The letter revealed that during 2020, Berkshire repurchased nearly $25 billion of its own shares, dwarfing the previous high of $5 billion in 2019.

But if Buffett’s readers were hoping for pearls of wisdom related to the pandemic, the assault on the U.S. Capitol, last summer’s national reckoning over race or the political state of the country, he didn’t offer any — at least directly. He simply offered a statement of his general bullishness on America’s future prospects.

In an apparent allusion to the pandemic, he said the country’s economy has survived “severe interruptions” before. And he noted that the nation’s progress toward a more perfect union “has been slow, uneven and often discouraging.”

“We have, however, moved forward and will continue to do so,” he said. “Our unwavering conclusion: Never bet against America.”

To Cathy Seifert, who analyzes Berkshire stock for CFRA Research, Buffett’s failure to directly address the nation’s most consequential issues made the letter come off as tone-deaf.

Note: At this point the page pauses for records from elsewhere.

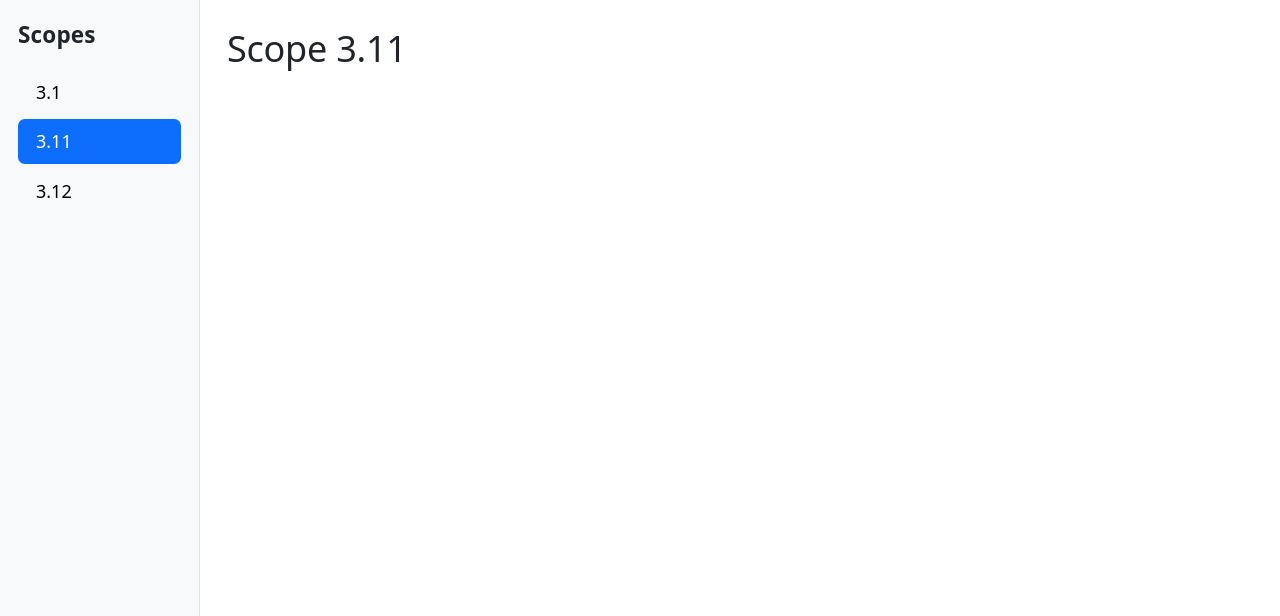
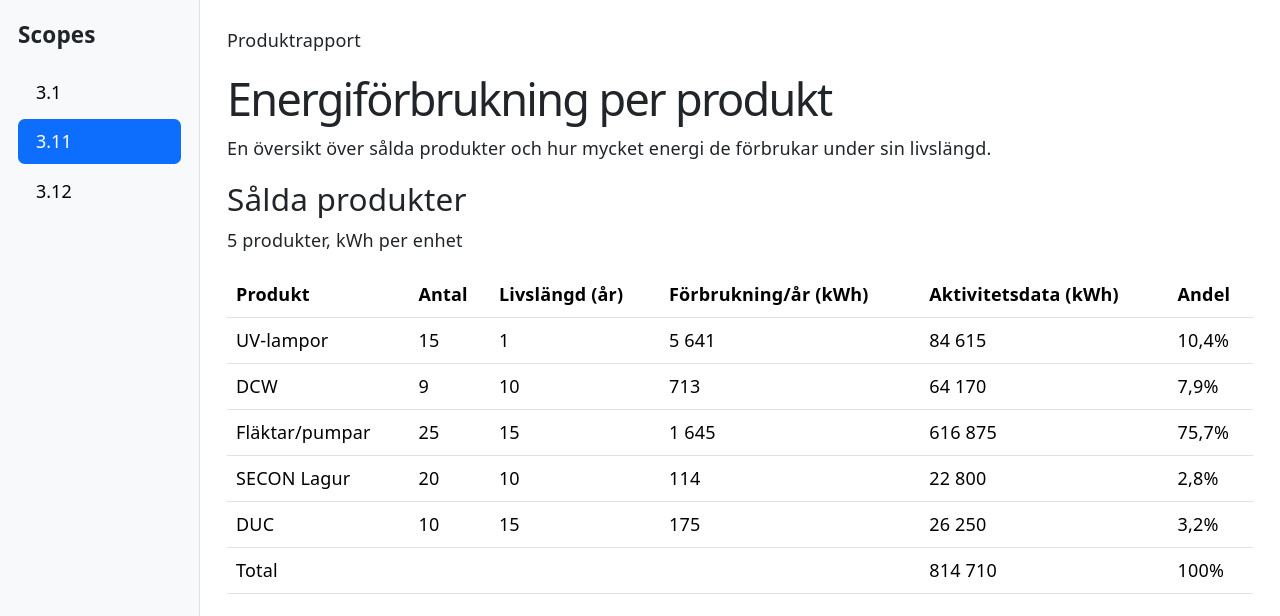
Before and after one commit to PyA99/react-playground, a React (Vite) app: page / in a window 1280 px wide. Both pictures are taken after a click on the button "3.11". Shown: the top 616 px of the page. Built offline with nearby package versions, Linux system fonts and the light colour scheme.

Commit message:
påbörjade tabellen

```diff
--- a/src/components/scope311/ProductTable.jsx
+++ b/src/components/scope311/ProductTable.jsx
@@ -1 +1,56 @@
-testtest
+import {formatNumber, formatPercent} from "../../utils/format"
+
+function ProductTable({rows, total, unit}){
+    return (
+        <div>
+            <h3> Sålda produkter</h3>
+            <p>
+                {rows.length} produkter, {unit} per enhet
+            </p>
+
+            <table className="table">
+                <thead>
+                    <tr>
+                        <th>Produkt</th>
+                        <th>Antal</th>
+                        <th>Livslängd (år)</th>
+                        <th>Förbrukning/år ({unit})</th>
+                        <th>Aktivitetsdata ({unit})</th>
+                        <th>Andel</th>
+                    </tr>
+                </thead>
+
+                <tbody>
+                 {/* One row per product. key={row.id}
+                 lets React tell the rows apart */}
+                 {rows.map((row) => (
+                    <tr key={row.id}>
+                        <td>{row.name}</td>
+                        <td>{row.quantity}</td>
+                        <td>{row.lifetimeYears}</td>
+                        <td>{formatNumber(row.consumptionPerYear)}</td>
+                        <td>{formatNumber(row.activity)}</td>
+                        <td>
+                        {/* Small bar. the width is the share as a percentage. insert below*/}
+
+                            {formatPercent(row.share)}%
+                        </td>
+                    </tr>
+                 ))}
+                </tbody>
+
+                <tfoot>
+                    <tr>
+                        <td>Total</td>
+                        <td colSpan={3}></td>
+                        <td>{formatNumber(total)}</td>
+                        <td>100%</td>
+                    </tr>
+                </tfoot>
+            </table>
+
+        </div>
+    )
+}
+
+export default ProductTable;
--- a/src/pages/Scope311.jsx
+++ b/src/pages/Scope311.jsx
@@ -1,7 +1,22 @@
+
+import { getProductData } from "../utils/productCalculations";
+import ProductTable from "../components/scope311/ProductTable";
+
 function Scope311() {
+
+  const productData = getProductData();
+
   return (
     <div>
-      <h2>Scope 3.11</h2>
+      <p>Produktrapport</p>
+      <h1>Energiförbrukning per produkt</h1>
+      <p>En översikt över sålda produkter och hur mycket energi de förbrukar under sin livslängd.</p>
+
+      <ProductTable
+        rows={productData.rows}
+        total={productData.total}
+        unit={productData.unit}
+      />
     </div>
   );
 }
--- /dev/null
+++ b/src/utils/format.jsx
@@ -0,0 +1,13 @@
+
+// Adds separators using Swedish formatting
+// Example: 800000 becomes "800 000"
+// "en-US" would give 800,000
+export function formatNumber(number){
+    return number.toLocaleString("sv-SE")
+}
+
+// Rounds to one decimal and replaces the dot with a comma
+// Example: 75.716 becomes 75,7
+export function formatPercent(number){
+    return number.toFixed(1).replace(".", ",")
+}
--- /dev/null
+++ b/src/utils/productCalculations.jsx
@@ -0,0 +1,43 @@
+import data from "../data/mockSuppliers.json";
+
+
+export function getProductData() {
+    const scope = data["3.11"];
+
+    const rows = [];
+    let total = 0;
+
+    for (const product of scope.products) {
+        const activity = product.quantity * product.lifetimeYears * product.consumptionPerYear;
+
+        rows.push({
+            id: product.id,
+            name: product.name,
+            quantity: product.quantity,
+            lifetimeYears: product.lifetimeYears,
+            consumptionPerYear: product.consumptionPerYear,
+            activity: activity,
+        });
+
+        total = total + activity;
+    }
+
+    for (const row of rows){
+        row.share = (row.activity / total) * 100;
+    }
+
+    let biggest = rows[0];
+    for (const row of rows) {
+        if (row.activity > biggest.activity) {
+            biggest = row;
+        }
+    }
+
+    return {
+        unit: scope.unit,
+        period: scope.period,
+        rows: rows,
+        total: total,
+        biggest: biggest,
+    };
+}
```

“The big takeaway from the letter was quite frankly what it omitted,” she said. “I was a little shocked and stunned and disappointed that given the nature of what’s going on in this country over the last year, from the pandemic, all the social issues and the existential threat to our democracy, that nothing of that filtered into the letter.”